§ SUPPLIED MATERIAL
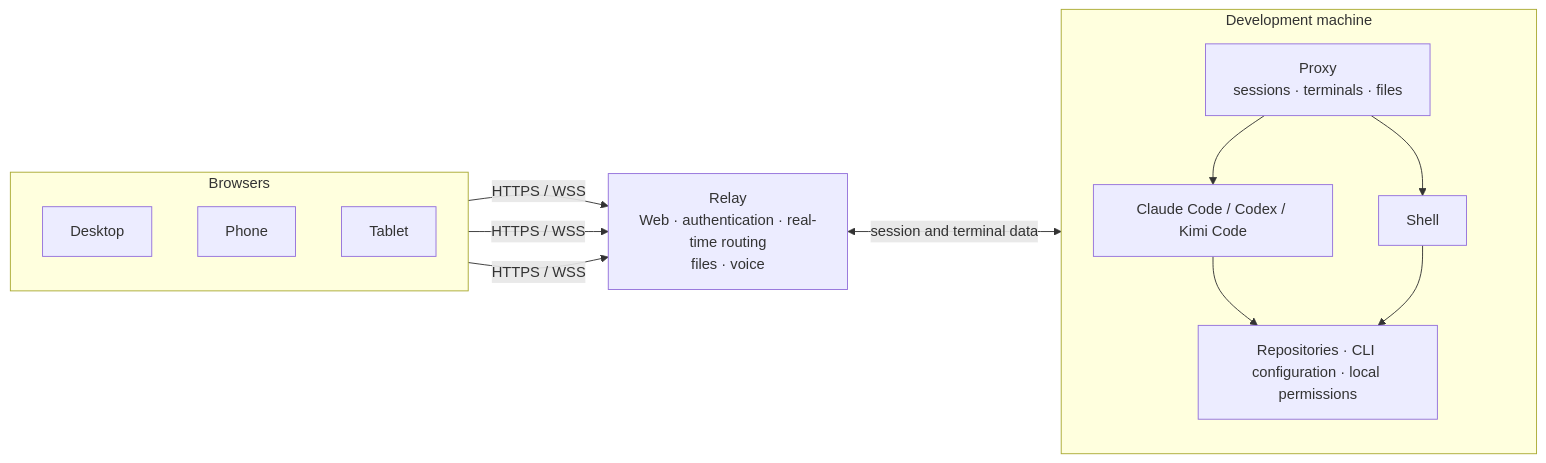
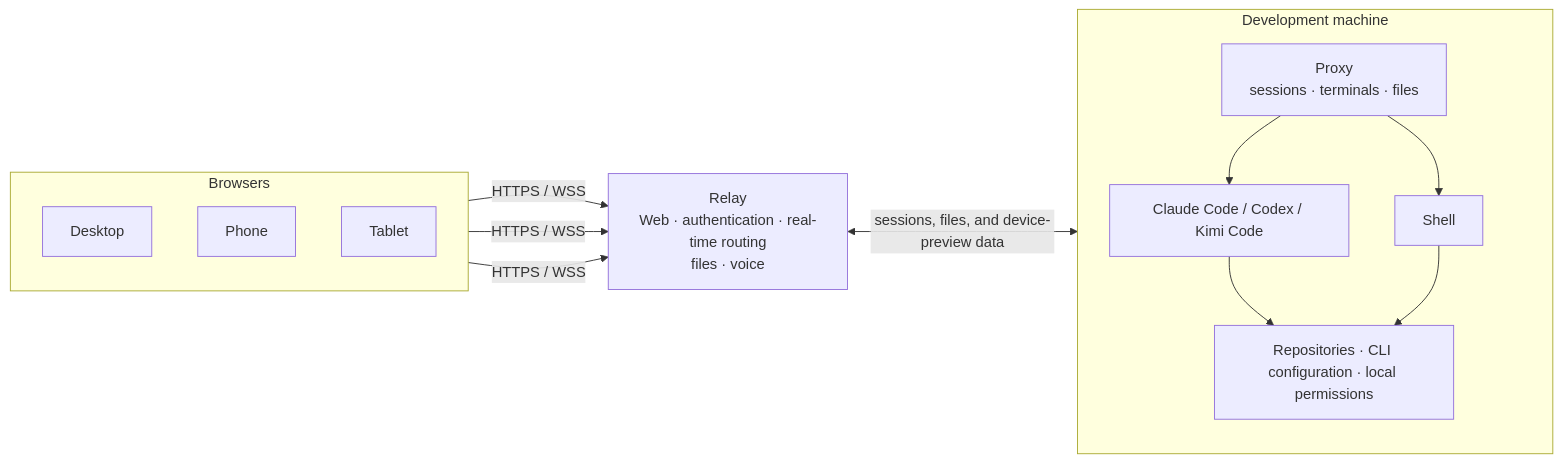
Before and after one commit to lichenxicatapple-blip/dev-anywhere: the diagram in README.en.md, drawn with Mermaid. The commit also changed other lines of this file and 7 other files, not shown here.

````diff
--- a/README.en.md
+++ b/README.en.md
@@ -257,29 +270,29 @@
 ```mermaid
 flowchart LR
   subgraph clients["Browsers"]
     direction TB
     desktop["Desktop"]
     phone["Phone"]
     tablet["Tablet"]
   end
 
   relay["Relay<br/>Web · authentication · real-time routing<br/>files · voice"]
 
   subgraph machine["Development machine"]
     direction TB
     proxy["Proxy<br/>sessions · terminals · files"]
     agent["Claude Code / Codex / Kimi Code"]
     shell["Shell"]
     local["Repositories · CLI configuration · local permissions"]
 
     proxy --> agent
     proxy --> shell
     agent --> local
     shell --> local
   end
 
   desktop -->|"HTTPS / WSS"| relay
   phone -->|"HTTPS / WSS"| relay
   tablet -->|"HTTPS / WSS"| relay
-  relay <-->|"session and terminal data"| proxy
+  relay <-->|"sessions, files, and device-preview data"| proxy
 ```
````
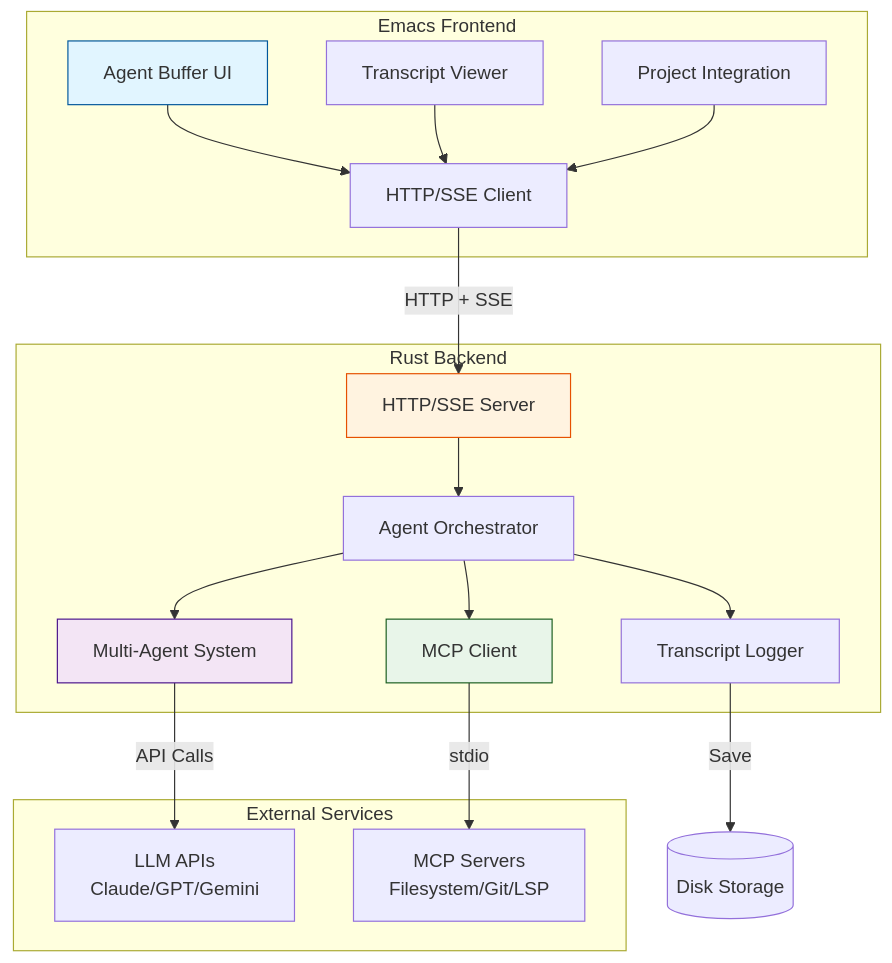
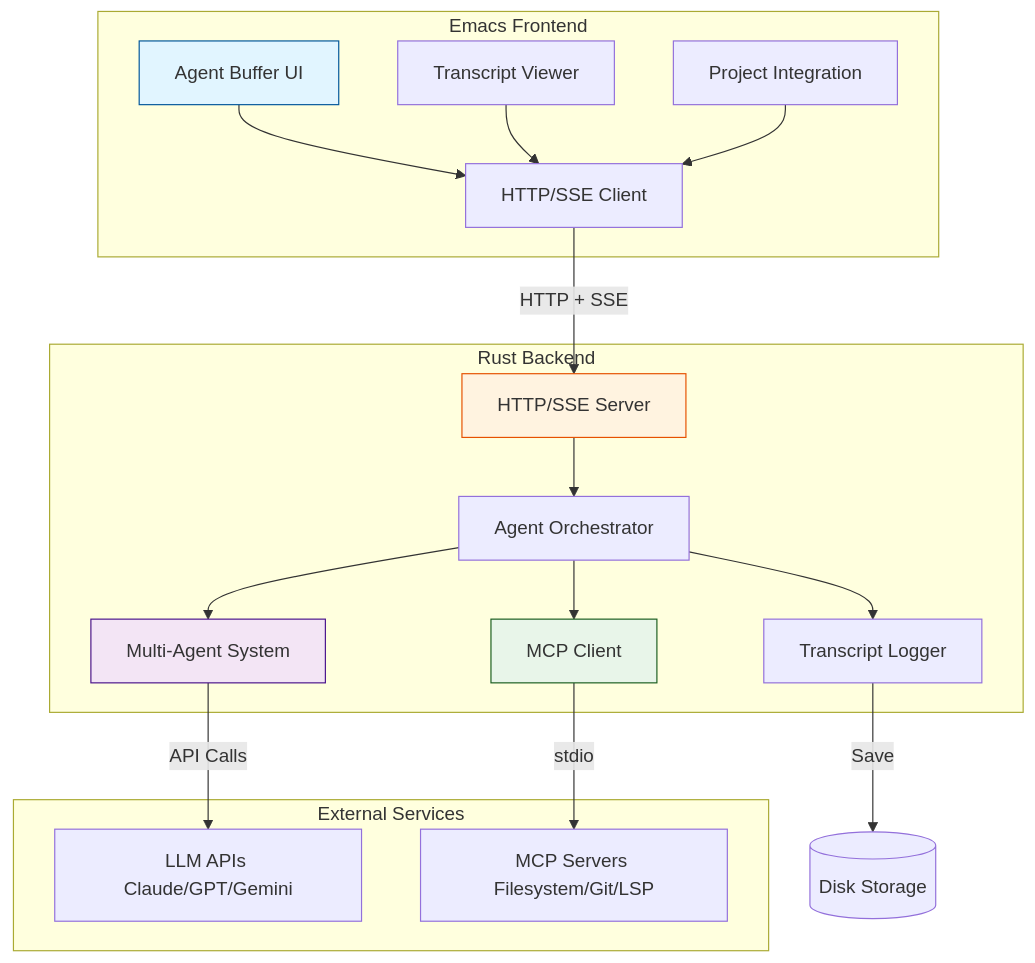
One commit to softwarewrighter/emacs-agent changed the first of 7 diagrams in wiki/Architecture-Overview.md. Above: the diagram before and after it, drawn with Mermaid. The commit also changed other lines of this file and 7 other files, not shown here.

First line of the commit message:
Fix wiki Mermaid diagrams: remove <br/> tags

````diff
--- a/wiki/Architecture-Overview.md
+++ b/wiki/Architecture-Overview.md
@@ -11,43 +11,43 @@
 ```mermaid
 graph TB
     subgraph "Emacs Frontend"
         UI[Agent Buffer UI]
         TRANSCRIPT[Transcript Viewer]
         PROJECT[Project Integration]
         API_CLIENT[HTTP/SSE Client]
     end
 
     subgraph "Rust Backend"
         HTTP_SERVER[HTTP/SSE Server]
         ORCHESTRATOR[Agent Orchestrator]
         AGENTS[Multi-Agent System]
         MCP_CLIENT[MCP Client]
         TRANSCRIPT_LOG[Transcript Logger]
     end
 
     subgraph "External Services"
-        LLM[LLM APIs<br/>Claude/GPT/Gemini]
-        MCP_SERVERS[MCP Servers<br/>Filesystem/Git/LSP]
+        LLM[LLM APIs Claude/GPT/Gemini]
+        MCP_SERVERS[MCP Servers Filesystem/Git/LSP]
     end
 
     UI --> API_CLIENT
     TRANSCRIPT --> API_CLIENT
     PROJECT --> API_CLIENT
 
     API_CLIENT -->|HTTP + SSE| HTTP_SERVER
 
     HTTP_SERVER --> ORCHESTRATOR
     ORCHESTRATOR --> AGENTS
     ORCHESTRATOR --> MCP_CLIENT
     ORCHESTRATOR --> TRANSCRIPT_LOG
 
     AGENTS -->|API Calls| LLM
     MCP_CLIENT -->|stdio| MCP_SERVERS
 
     TRANSCRIPT_LOG -->|Save| DISK[(Disk Storage)]
 
     style UI fill:#e1f5ff,stroke:#01579b
     style HTTP_SERVER fill:#fff3e0,stroke:#e65100
     style AGENTS fill:#f3e5f5,stroke:#4a148c
     style MCP_CLIENT fill:#e8f5e9,stroke:#1b5e20
 ```
````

§ WORK ORDER
Scan the material above. Extract every line in which the word "ORCHESTRATOR" occurs.

§ SOLUTION TO THE EXERCISE
         ORCHESTRATOR[Agent Orchestrator]
     HTTP_SERVER --> ORCHESTRATOR
     ORCHESTRATOR --> AGENTS
     ORCHESTRATOR --> MCP_CLIENT
     ORCHESTRATOR --> TRANSCRIPT_LOG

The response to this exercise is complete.